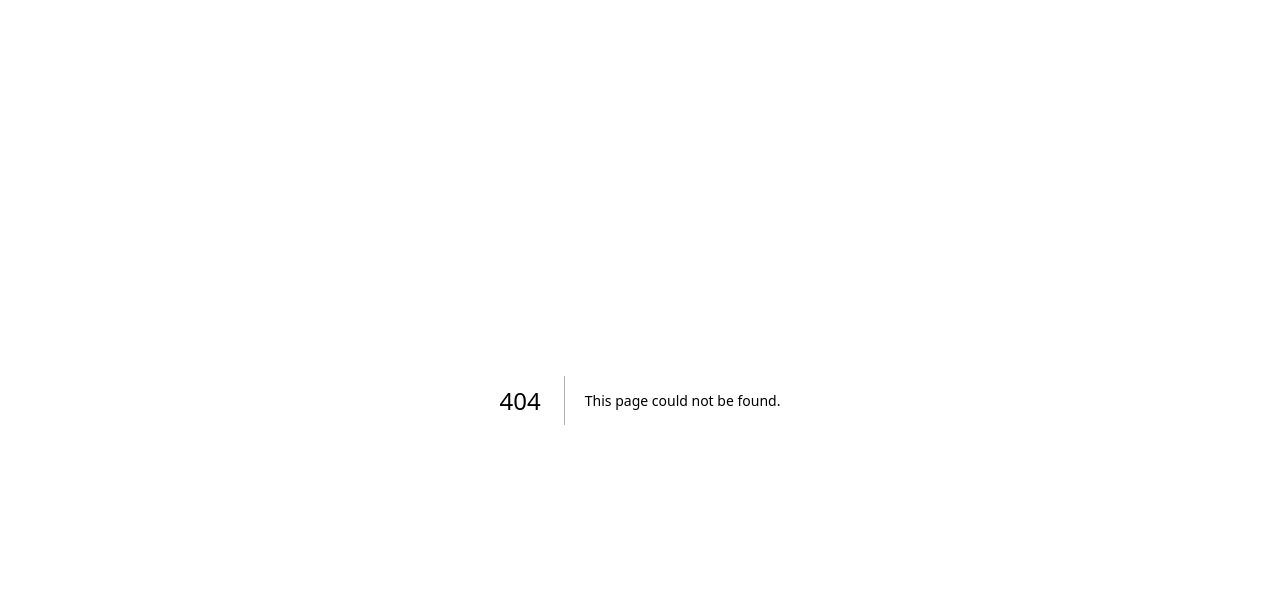
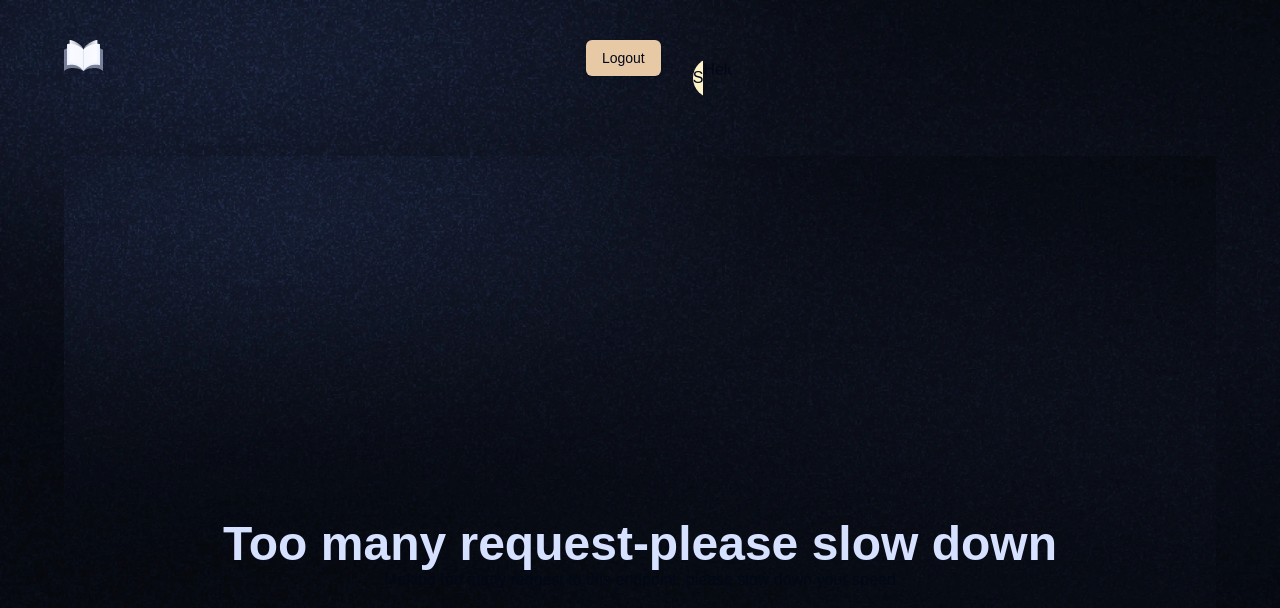
Before and after one commit to Fonyuygita/book_management, a Next.js app: page /too-fast in a window 1280 px wide. Before the commit this address had no page. Shown: the top 608 px of the page. Built offline with nearby package versions, Linux system fonts and the light colour scheme; no server answers; a web font is replaced by a local one.

Commit message:
started with workflows

```diff
--- /dev/null
+++ b/app/(root)/too-fast/page.tsx
@@ -0,0 +1,12 @@
+import React from 'react'
+
+const page = () => {
+    return (
+        <main className='root-container flex min-h-screen flex-col items-center justify-center'>
+            <h1 className='font-bebas-neue text-5xl font-bold text-light-100'>Too many request-please slow down</h1>
+            <p>Making too many request to this endpoint, please slow down your speed</p>
+        </main>
+    )
+}
+
+export default page
--- a/package.json
+++ b/package.json
@@ -19,6 +19,7 @@
     "@radix-ui/react-slot": "^1.1.2",
     "@upstash/ratelimit": "^2.0.5",
     "@upstash/redis": "^1.34.5",
+    "@upstash/workflow": "^0.2.12",
     "bcryptjs": "^3.0.2",
     "class-variance-authority": "^0.7.1",
     "clsx": "^2.1.1",
```
Also changed, not shown: app/api/workflow/onboarding/route.ts (added), 1 other file (tests, documents, lock files or other folders).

**Work to complete**:
Write out the full listing verbatim, excluding its pictures.

**Task output**:
Before and after one commit to Fonyuygita/book_management, a Next.js app: page /too-fast in a window 1280 px wide. Before the commit this address had no page. Shown: the top 608 px of the page. Built offline with nearby package versions, Linux system fonts and the light colour scheme; no server answers; a web font is replaced by a local one.

Commit message:
started with workflows

```diff
--- /dev/null
+++ b/app/(root)/too-fast/page.tsx
@@ -0,0 +1,12 @@
+import React from 'react'
+
+const page = () => {
+    return (
+        <main className='root-container flex min-h-screen flex-col items-center justify-center'>
+            <h1 className='font-bebas-neue text-5xl font-bold text-light-100'>Too many request-please slow down</h1>
+            <p>Making too many request to this endpoint, please slow down your speed</p>
+        </main>
+    )
+}
+
+export default page
--- a/package.json
+++ b/package.json
@@ -19,6 +19,7 @@
     "@radix-ui/react-slot": "^1.1.2",
     "@upstash/ratelimit": "^2.0.5",
     "@upstash/redis": "^1.34.5",
+    "@upstash/workflow": "^0.2.12",
     "bcryptjs": "^3.0.2",
     "class-variance-authority": "^0.7.1",
     "clsx": "^2.1.1",
```
Also changed, not shown: app/api/workflow/onboarding/route.ts (added), 1 other file (tests, documents, lock files or other folders).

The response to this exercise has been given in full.